HOW TO COMPLETE THIS TASK -> How many lines in these records hold the string "author"? State only that number.
::::
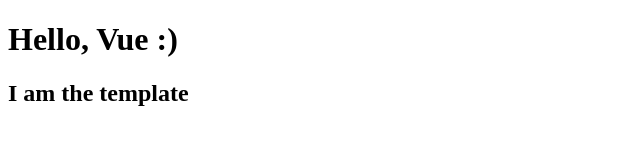
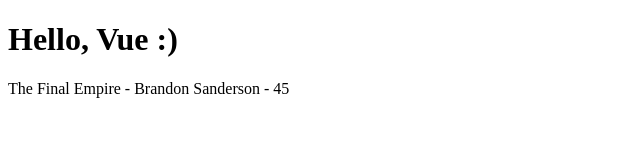
Before and after one commit to kterrago18/vue-firebase, a plain HTML site: page index.html in a window 1280 px wide. Shown: the whole page, without its empty margins (0-640 px from the left). Drawn offline with nearby package versions, Linux system fonts and the light colour scheme.

Commit message:
Templates and Data

```diff
--- a/app.js
+++ b/app.js
@@ -1,5 +1,11 @@
 const app = Vue.createApp({
-    template: '<h2>I am the template</h2>'
+    data() {
+        return {
+            title: 'The Final Empire',
+            author: 'Brandon Sanderson',
+            age: 45
+        }
+    }
 })
 
 app.mount('#app')
--- a/index.html
+++ b/index.html
@@ -12,6 +12,7 @@
     <h1>Hello, Vue :)</h1>
 
     <div id="app">
+        <p>{{ title }} - {{ author }} - {{ age }}</p>
     </div>
 
     <script src="app.js"></script>
```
::::
ANSWER TO THIS PROBLEM -> 2